Update June 25, 2013- The deadline has passed and it seems that the once planned Citi Bike rack to be installed by Gateway will not happen, thanks to the opposition led by Shelly Mossey. Approximately 6,000 residents of Gateway Plaza will now have to endure the ugly site of the existing bike racks, filled mostly with abandoned bikes, rather than have a functional Citi Bike rack.
Update June 20, 2013- Gateway Plaza is trying again to install a Citi Bike rack at the corner by the cafe, and once again, Shelly Mossey is opposing the removal of the personal-use rack in place now. We spoke with him about his concerns. He explained that if the current rack is removed, then there would be a major bike storage shortage for the residents. Instead, Mr. Mossey suggested placing the Citi Bike rack nearby on the dog run overlooking the marina.
A bigger problem to the Gateway bike racks is that they are mostly filled with abandoned rusting bikes. BatteryPark.TV has been effective working with the parks staff to remove similar bikes throughout the park, and we suggested that Mr. Mossey contact the parks for help. Mr. Mossey also works with a volunteer staff that refurbishes abandoned bikes.
June 10, 2013- By Steven E. Greer
Getting around in New York City is one of the biggest quality of life issues. Taxis are now very costly, not always available, and not always driven by safe drivers. The subways of NYC are far inferior to other cities, and buses are slow. Mayor Bloomberg has tried to address traffic congestion in a variety of ways, ranging from closing streets and converting them to plazas, to attempting to have congestion traffic tolls. However, his biggest accomplishment, without doubt, is the Citi Bike share program.
The Citi Bike share program is now widely applauded as a much overdue alternative to yellow taxis and inconvenient subways or buses. After technical glitches were worked out in the first week, and people got over the learning curve, the main gripes that remain are coming from areas on the city that do not have the program. The initial gripes were “Not in my backyard”. Now, people are upset, “Why didn’t my neighborhood get a Citi Bike rack?”
Battery Park City is fortunate to have two Citi Bike rack stations, but a third one destined for Gateway Plaza was shot down by a minority special interest movement.

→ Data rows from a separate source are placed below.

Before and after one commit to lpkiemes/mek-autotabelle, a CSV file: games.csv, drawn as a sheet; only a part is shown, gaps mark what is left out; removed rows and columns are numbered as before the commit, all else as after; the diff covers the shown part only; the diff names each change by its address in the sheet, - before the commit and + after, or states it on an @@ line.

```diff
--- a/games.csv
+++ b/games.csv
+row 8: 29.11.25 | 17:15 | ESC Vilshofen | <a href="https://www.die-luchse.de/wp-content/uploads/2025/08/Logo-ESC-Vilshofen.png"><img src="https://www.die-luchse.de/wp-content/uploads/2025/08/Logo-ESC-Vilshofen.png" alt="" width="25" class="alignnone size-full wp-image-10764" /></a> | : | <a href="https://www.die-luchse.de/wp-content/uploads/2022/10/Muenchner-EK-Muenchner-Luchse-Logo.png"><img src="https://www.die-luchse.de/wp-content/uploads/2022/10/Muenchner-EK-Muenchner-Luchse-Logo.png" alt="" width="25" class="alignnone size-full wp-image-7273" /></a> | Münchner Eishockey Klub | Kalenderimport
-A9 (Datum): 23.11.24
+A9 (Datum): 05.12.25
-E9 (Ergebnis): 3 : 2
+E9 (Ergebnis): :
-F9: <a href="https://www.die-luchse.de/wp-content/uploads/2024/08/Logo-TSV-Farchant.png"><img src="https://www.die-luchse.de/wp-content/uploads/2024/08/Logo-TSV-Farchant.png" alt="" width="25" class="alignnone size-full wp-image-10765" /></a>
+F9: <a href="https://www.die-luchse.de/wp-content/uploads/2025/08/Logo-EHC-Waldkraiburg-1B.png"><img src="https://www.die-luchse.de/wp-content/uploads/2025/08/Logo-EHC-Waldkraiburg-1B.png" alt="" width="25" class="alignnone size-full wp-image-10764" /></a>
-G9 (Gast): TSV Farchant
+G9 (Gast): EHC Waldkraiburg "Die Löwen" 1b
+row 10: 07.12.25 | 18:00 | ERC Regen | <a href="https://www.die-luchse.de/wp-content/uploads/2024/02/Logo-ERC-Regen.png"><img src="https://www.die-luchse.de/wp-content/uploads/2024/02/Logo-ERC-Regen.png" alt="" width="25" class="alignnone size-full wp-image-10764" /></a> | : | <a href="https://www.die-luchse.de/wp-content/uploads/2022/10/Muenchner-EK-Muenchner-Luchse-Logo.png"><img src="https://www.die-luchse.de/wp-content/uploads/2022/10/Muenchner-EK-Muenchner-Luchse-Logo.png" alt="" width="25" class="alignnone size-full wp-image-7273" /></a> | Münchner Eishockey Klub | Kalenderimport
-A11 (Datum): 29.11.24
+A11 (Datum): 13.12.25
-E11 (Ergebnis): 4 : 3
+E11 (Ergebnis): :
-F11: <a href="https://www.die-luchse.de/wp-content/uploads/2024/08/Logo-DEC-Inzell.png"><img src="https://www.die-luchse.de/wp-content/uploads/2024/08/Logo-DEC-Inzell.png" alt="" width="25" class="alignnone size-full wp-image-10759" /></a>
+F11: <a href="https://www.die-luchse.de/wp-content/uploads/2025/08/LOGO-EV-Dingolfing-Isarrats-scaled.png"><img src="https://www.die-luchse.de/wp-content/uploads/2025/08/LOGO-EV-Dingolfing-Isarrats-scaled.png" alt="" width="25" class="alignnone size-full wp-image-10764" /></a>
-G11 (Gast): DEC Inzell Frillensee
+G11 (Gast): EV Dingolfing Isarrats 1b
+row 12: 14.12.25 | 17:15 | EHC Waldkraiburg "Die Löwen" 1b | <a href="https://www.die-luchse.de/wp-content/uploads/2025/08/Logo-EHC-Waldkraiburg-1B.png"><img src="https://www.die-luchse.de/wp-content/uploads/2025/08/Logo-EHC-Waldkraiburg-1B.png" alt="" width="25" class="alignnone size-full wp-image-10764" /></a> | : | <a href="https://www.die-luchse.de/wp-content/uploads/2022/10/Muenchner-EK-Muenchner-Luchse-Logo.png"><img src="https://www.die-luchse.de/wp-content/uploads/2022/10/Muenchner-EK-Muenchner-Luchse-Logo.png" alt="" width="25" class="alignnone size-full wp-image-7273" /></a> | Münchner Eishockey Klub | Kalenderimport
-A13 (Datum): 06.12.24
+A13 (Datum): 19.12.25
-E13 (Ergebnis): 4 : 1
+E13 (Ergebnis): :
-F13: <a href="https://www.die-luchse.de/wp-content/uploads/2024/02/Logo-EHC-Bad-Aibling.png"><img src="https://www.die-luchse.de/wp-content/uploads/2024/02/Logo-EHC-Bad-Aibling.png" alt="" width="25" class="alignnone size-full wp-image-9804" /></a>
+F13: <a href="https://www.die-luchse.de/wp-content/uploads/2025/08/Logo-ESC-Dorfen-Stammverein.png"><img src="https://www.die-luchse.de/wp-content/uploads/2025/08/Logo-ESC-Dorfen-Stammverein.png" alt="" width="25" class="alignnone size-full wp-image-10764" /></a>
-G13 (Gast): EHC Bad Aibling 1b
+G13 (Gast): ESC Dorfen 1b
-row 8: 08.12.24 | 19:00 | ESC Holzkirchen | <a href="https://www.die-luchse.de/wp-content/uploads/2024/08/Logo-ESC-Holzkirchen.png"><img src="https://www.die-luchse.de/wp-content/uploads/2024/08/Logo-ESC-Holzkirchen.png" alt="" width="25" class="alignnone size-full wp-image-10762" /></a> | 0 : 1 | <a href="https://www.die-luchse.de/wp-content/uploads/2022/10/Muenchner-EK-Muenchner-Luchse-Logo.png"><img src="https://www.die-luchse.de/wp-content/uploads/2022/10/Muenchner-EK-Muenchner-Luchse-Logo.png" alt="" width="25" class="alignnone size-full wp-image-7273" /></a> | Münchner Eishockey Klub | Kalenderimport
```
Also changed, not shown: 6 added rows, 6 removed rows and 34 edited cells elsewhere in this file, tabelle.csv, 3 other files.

Shelly Mossey founded the Urban Mobility Project which, until recently, rented various forms of bicycles from the existing bike racks outside of Gateway Plaza, by the ice cream cafe, and also inside the courtyard. He organized the resistance to the Citi Bike racks that were supposed to be installed. It is unclear whether his petition of more than 30 people was the cause, but the city backed down from plans to eliminate the personal-use racks and replace them with a Citi Bike station.
Mr. Mossey explained, “The Citi Bikes are welcome to come to Gateway, but they just can’t take away our existing bike racks. They can put the (Citi Bikes) somewhere else, like by the dog run”.

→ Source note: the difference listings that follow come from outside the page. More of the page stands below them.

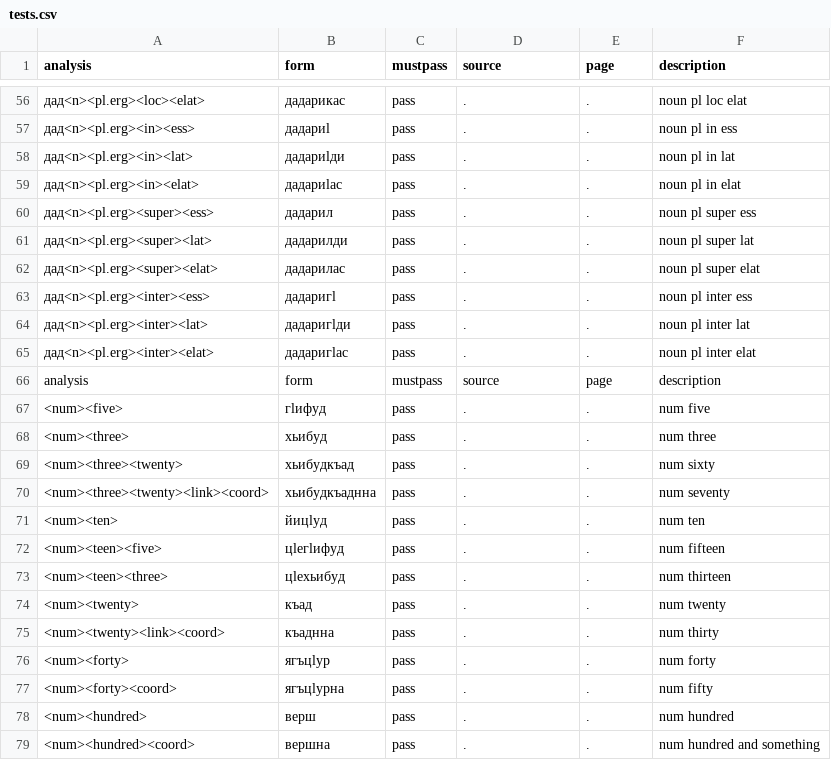
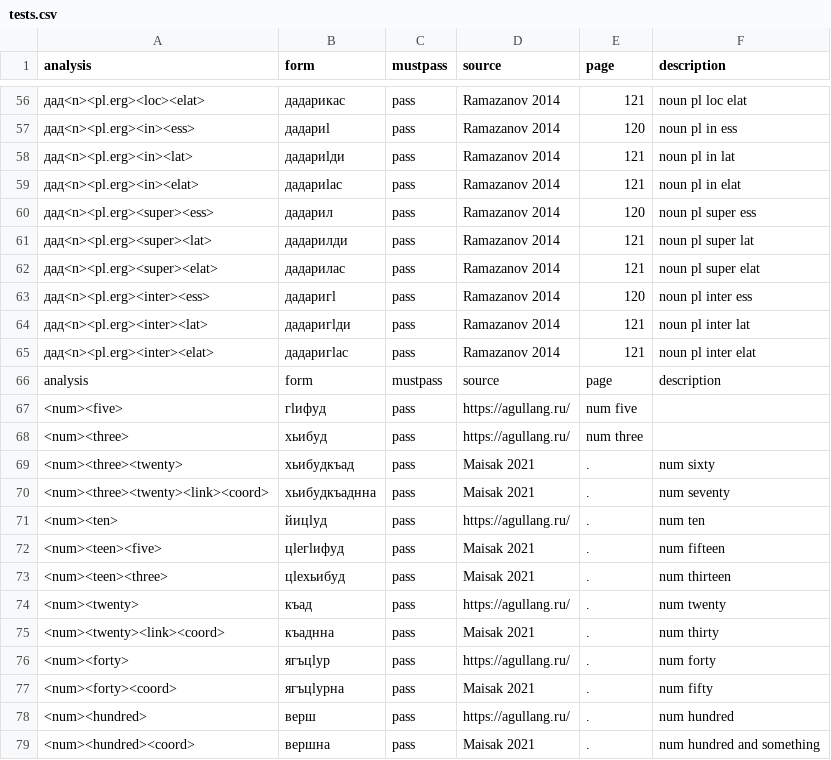
Before and after one commit to nstsi/agul, a CSV file: tests.csv, drawn as a sheet; only a part is shown, gaps mark what is left out; the diff covers the shown part only.

```diff
--- a/tests.csv
+++ b/tests.csv
@@ -56,24 +56,24 @@ analysis,form,mustpass,source,page,description
-дад<n><pl.erg><loc><elat>,дадарикас,pass,.,.,noun pl loc elat
-дад<n><pl.erg><in><ess>,дадариӏ,pass,.,.,noun pl in ess
-дад<n><pl.erg><in><lat>,дадариӏди,pass,.,.,noun pl in lat
-дад<n><pl.erg><in><elat>,дадариӏас,pass,.,.,noun pl in elat
-дад<n><pl.erg><super><ess>,дадарил,pass,.,.,noun pl super ess
-дад<n><pl.erg><super><lat>,дадарилди,pass,.,.,noun pl super lat
-дад<n><pl.erg><super><elat>,дадарилас,pass,.,.,noun pl super elat
-дад<n><pl.erg><inter><ess>,дадаригӏ,pass,.,.,noun pl inter ess
-дад<n><pl.erg><inter><lat>,дадаригӏди,pass,.,.,noun pl inter lat
-дад<n><pl.erg><inter><elat>,дадаригӏас,pass,.,.,noun pl inter elat
+дад<n><pl.erg><loc><elat>,дадарикас,pass,Ramazanov 2014,121,noun pl loc elat
+дад<n><pl.erg><in><ess>,дадариӏ,pass,Ramazanov 2014,120,noun pl in ess
+дад<n><pl.erg><in><lat>,дадариӏди,pass,Ramazanov 2014,121,noun pl in lat
+дад<n><pl.erg><in><elat>,дадариӏас,pass,Ramazanov 2014,121,noun pl in elat
+дад<n><pl.erg><super><ess>,дадарил,pass,Ramazanov 2014,120,noun pl super ess
+дад<n><pl.erg><super><lat>,дадарилди,pass,Ramazanov 2014,121,noun pl super lat
+дад<n><pl.erg><super><elat>,дадарилас,pass,Ramazanov 2014,121,noun pl super elat
+дад<n><pl.erg><inter><ess>,дадаригӏ,pass,Ramazanov 2014,120,noun pl inter ess
+дад<n><pl.erg><inter><lat>,дадаригӏди,pass,Ramazanov 2014,121,noun pl inter lat
+дад<n><pl.erg><inter><elat>,дадаригӏас,pass,Ramazanov 2014,121,noun pl inter elat
 analysis,form,mustpass,source,page,description
-<num><five>,гӏифуд,pass,.,.,num five
-<num><three>,хьибуд,pass,.,.,num three
-<num><three><twenty>,хьибудкъад,pass,.,.,num sixty
-<num><three><twenty><link><coord>,хьибудкъаднна,pass,.,.,num seventy
-<num><ten>,йицӏуд,pass,.,.,num ten
-<num><teen><five>,цӏегӏифуд,pass,.,.,num fifteen
-<num><teen><three>,цӏехьибуд,pass,.,.,num thirteen
-<num><twenty>,къад,pass,.,.,num twenty
-<num><twenty><link><coord>,къаднна,pass,.,.,num thirty
-<num><forty>,ягъцӏур,pass,.,.,num forty
-<num><forty><coord>,ягъцӏурна,pass,.,.,num fifty
-<num><hundred>,верш,pass,.,.,num hundred
-<num><hundred><coord>,вершна,pass,.,.,num hundred and something
+<num><five>,гӏифуд,pass,https://agullang.ru/,num five
+<num><three>,хьибуд,pass,https://agullang.ru/,num three
+<num><three><twenty>,хьибудкъад,pass,Maisak 2021,.,num sixty
+<num><three><twenty><link><coord>,хьибудкъаднна,pass,Maisak 2021,.,num seventy
+<num><ten>,йицӏуд,pass,https://agullang.ru/,.,num ten
+<num><teen><five>,цӏегӏифуд,pass,Maisak 2021,.,num fifteen
+<num><teen><three>,цӏехьибуд,pass,Maisak 2021,.,num thirteen
+<num><twenty>,къад,pass,https://agullang.ru/,.,num twenty
+<num><twenty><link><coord>,къаднна,pass,Maisak 2021,.,num thirty
+<num><forty>,ягъцӏур,pass,https://agullang.ru/,.,num forty
+<num><forty><coord>,ягъцӏурна,pass,Maisak 2021,.,num fifty
+<num><hundred>,верш,pass,https://agullang.ru/,.,num hundred
+<num><hundred><coord>,вершна,pass,Maisak 2021,.,num hundred and something
```
Also changed, not shown: 106 edited cells elsewhere in this file, 1 other file.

Now, the thousands of residents of Gateway Plaza must walk a half mile to reach either of the two Cit Bike station that were installed. A Gateway Plaza employee explained, “We have some clean-up to do within Gateway to create additional bicycle parking for our residents. We expect to start the clean-up in a couple a weeks and will have additional bicycle racks installed within Gateway in a few weeks. We are not done with the Bike Share program. We will be involved in the second go around.”